Articles | Birds Of Prey

A Guide To Our Native Birds Of Prey

When you think of native species of birds of prey found in the UK, how many can you name?

A lot of people can name a few common birds such as the barn owl, tawny owl, kestrel, buzzard and red kite - but what some people don't know is that we are blessed with a total of 20 different species on our little islands here in the UK.

This series of articles is going to look at each of these wonderful birds individually, but for now here is a brief introduction to them all.

Our Owls

We have five native species of owls here in the UK. Owls are classified into two families, the 'typical' or 'true owls' and the 'barn owls'. Of our five species, four are typical owls and one is a barn owl (I'll let you guess which one that is!). All owls share some common traits; a large broad head, some form of facial disc (the flat round feather discs that surround the eyes), binocular vision, silent (or very quiet) flight and acute hearing.

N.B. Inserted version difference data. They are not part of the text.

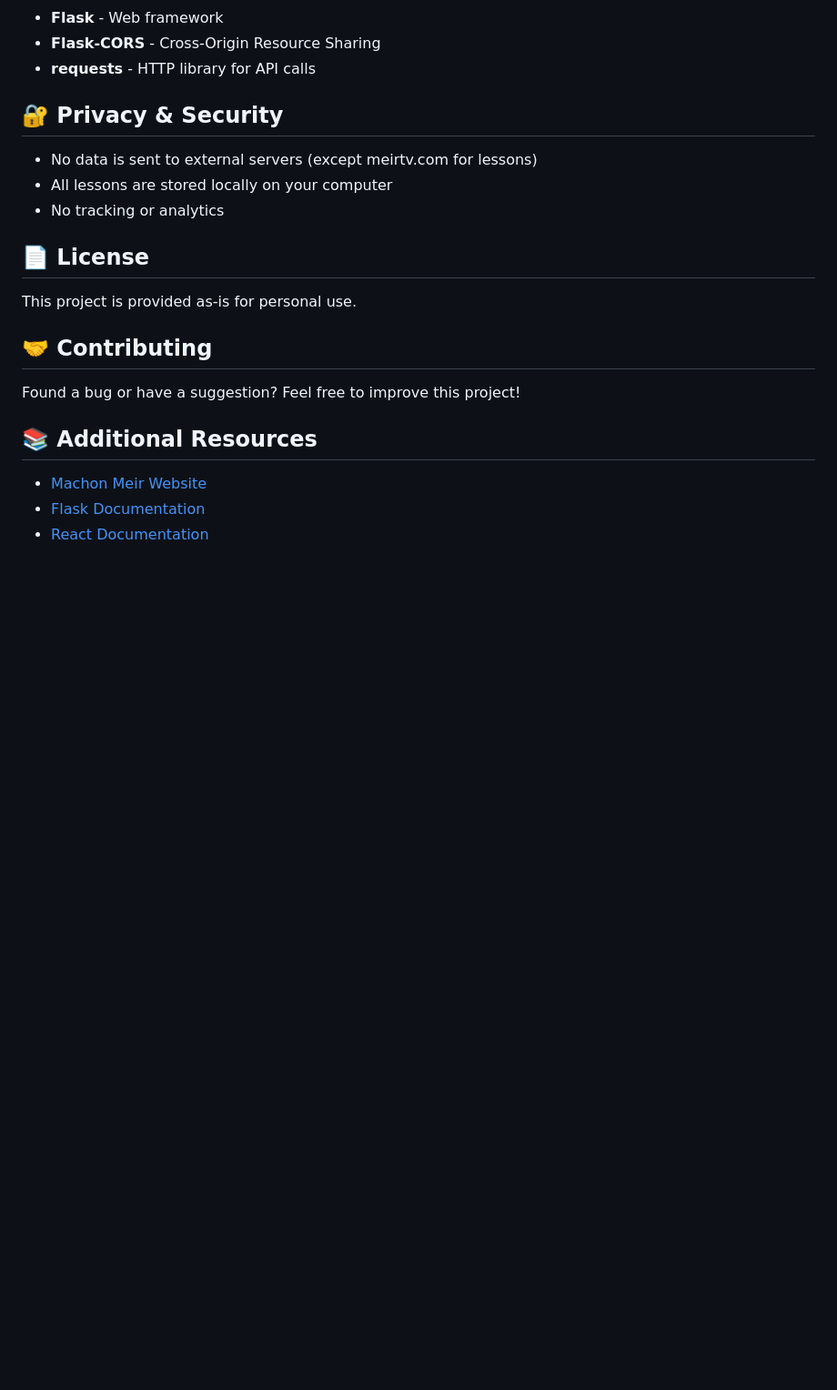
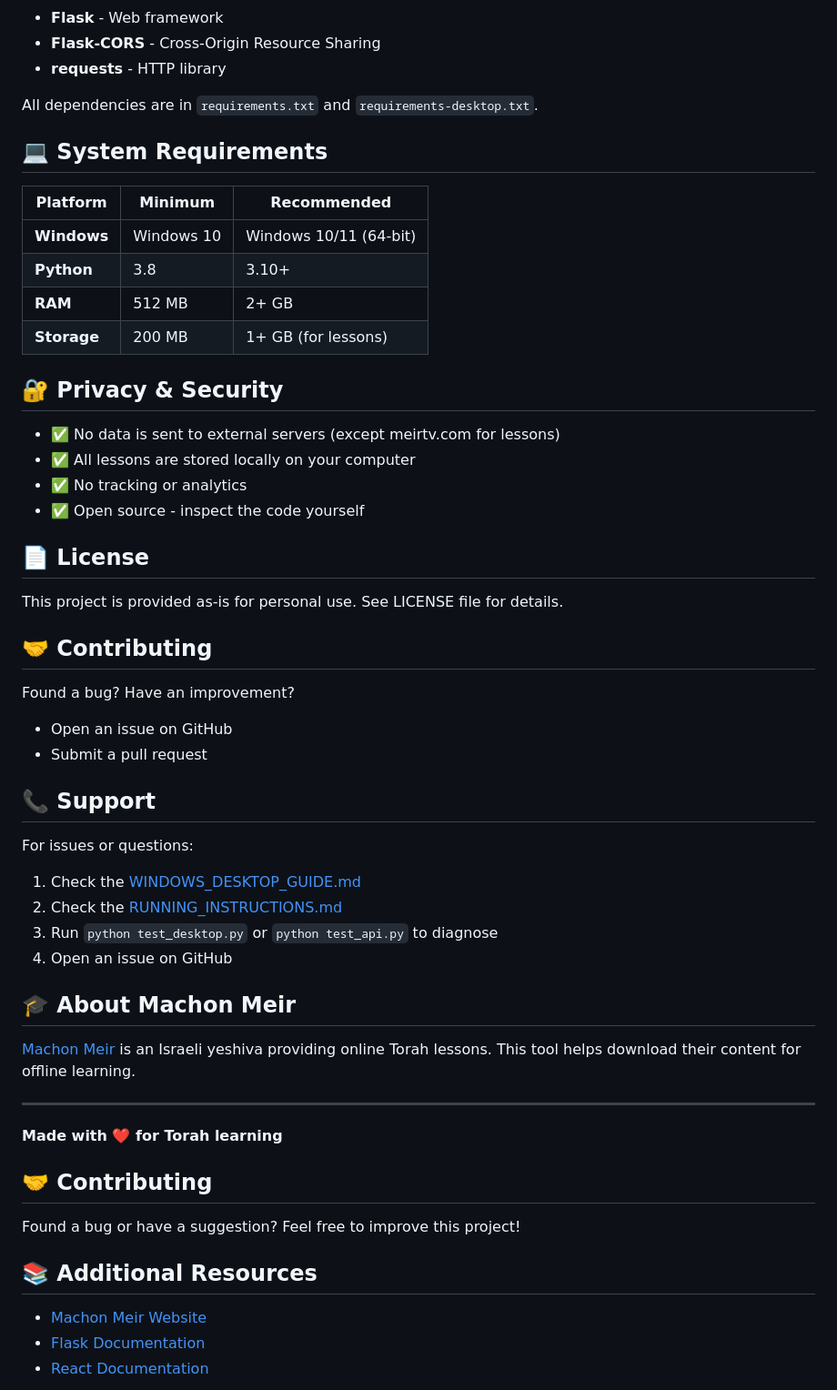
Before and after one commit to AviGitHub/meir-downloader, a Markdown page: README.md, the part around one of its changes. Shown at 91% size. GitHub-like rendering; blank space fills up the shorter version.

```diff
--- a/README.md
+++ b/README.md
@@ -165,16 +275,50 @@ All dependencies are in `requirements.txt`:
 - **Flask** - Web framework
 - **Flask-CORS** - Cross-Origin Resource Sharing
-- **requests** - HTTP library for API calls
+- **requests** - HTTP library
+
+All dependencies are in `requirements.txt` and `requirements-desktop.txt`.
+
+## 💻 System Requirements
+
+| Platform | Minimum | Recommended |
+|----------|---------|-------------|
+| **Windows** | Windows 10 | Windows 10/11 (64-bit) |
+| **Python** | 3.8 | 3.10+ |
+| **RAM** | 512 MB | 2+ GB |
+| **Storage** | 200 MB | 1+ GB (for lessons) |
 
 ## 🔐 Privacy & Security
 
-- No data is sent to external servers (except meirtv.com for lessons)
-- All lessons are stored locally on your computer
-- No tracking or analytics
+- ✅ No data is sent to external servers (except meirtv.com for lessons)
+- ✅ All lessons are stored locally on your computer
+- ✅ No tracking or analytics
+- ✅ Open source - inspect the code yourself
 
 ## 📄 License
 
-This project is provided as-is for personal use.
+This project is provided as-is for personal use. See LICENSE file for details.
+
+## 🤝 Contributing
+
+Found a bug? Have an improvement?
+- Open an issue on GitHub
+- Submit a pull request
+
+## 📞 Support
+
+For issues or questions:
+1. Check the [WINDOWS_DESKTOP_GUIDE.md](WINDOWS_DESKTOP_GUIDE.md)
+2. Check the [RUNNING_INSTRUCTIONS.md](RUNNING_INSTRUCTIONS.md)
+3. Run `python test_desktop.py` or `python test_api.py` to diagnose
+4. Open an issue on GitHub
+
+## 🎓 About Machon Meir
+
+[Machon Meir](https://www.meirtv.com) is an Israeli yeshiva providing online Torah lessons. This tool helps download their content for offline learning.
+
+---
+
+**Made with ❤️ for Torah learning**
 
 ## 🤝 Contributing
 
```
Also changed, not shown: other parts of README.md (+144 -34 lines).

Although a proportion of owls are nocturnal (active at night) others are actually crepuscular (active at dawn and dusk) or diurnal (active during the day). Note that I say active and not awake. When referring to an owl as nocturnal for example, this doesn't mean that they sleep all day and are only awake at night, it refers to the fact that they tend to be most active during the night. There are many factors that can alter their patterns of activity. So, what are the five species that you will find in the UK?

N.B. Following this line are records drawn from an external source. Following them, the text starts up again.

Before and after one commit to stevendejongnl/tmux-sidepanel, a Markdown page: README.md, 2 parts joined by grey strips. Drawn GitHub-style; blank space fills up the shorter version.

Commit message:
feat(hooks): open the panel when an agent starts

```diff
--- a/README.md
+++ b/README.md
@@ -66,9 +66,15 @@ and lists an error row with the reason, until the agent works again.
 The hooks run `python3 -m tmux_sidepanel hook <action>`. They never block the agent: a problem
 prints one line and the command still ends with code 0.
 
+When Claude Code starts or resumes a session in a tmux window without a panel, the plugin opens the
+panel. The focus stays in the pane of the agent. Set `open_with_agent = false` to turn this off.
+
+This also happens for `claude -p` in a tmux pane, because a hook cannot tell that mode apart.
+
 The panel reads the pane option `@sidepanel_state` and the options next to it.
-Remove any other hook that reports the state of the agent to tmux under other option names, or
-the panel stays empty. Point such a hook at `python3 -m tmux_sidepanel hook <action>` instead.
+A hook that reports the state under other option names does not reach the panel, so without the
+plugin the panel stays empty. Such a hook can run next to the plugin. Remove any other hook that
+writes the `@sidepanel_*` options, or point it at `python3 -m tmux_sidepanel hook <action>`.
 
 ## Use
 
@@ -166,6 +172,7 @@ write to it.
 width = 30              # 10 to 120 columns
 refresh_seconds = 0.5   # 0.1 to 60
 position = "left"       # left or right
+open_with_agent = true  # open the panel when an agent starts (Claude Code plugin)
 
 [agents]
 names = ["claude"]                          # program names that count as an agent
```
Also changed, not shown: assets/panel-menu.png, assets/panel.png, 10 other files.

Barn Owls

Typical Owls

Our Raptors

We have 15 different species of raptors in the UK, belonging to several different families. They are all diurnal species so are active during the daytime and it is likely that you have seen at least a few of them when out and about.

Some of the most common ones you are likely to see are the common buzzard and red kite, soaring in the skies as they circle on thermals, or the kestrel hovering at the roadside. As with the owls they all share some common traits, long sharp talons, a strong hooked beak and acute eyesight.

Here are our fifteen species grouped together by family: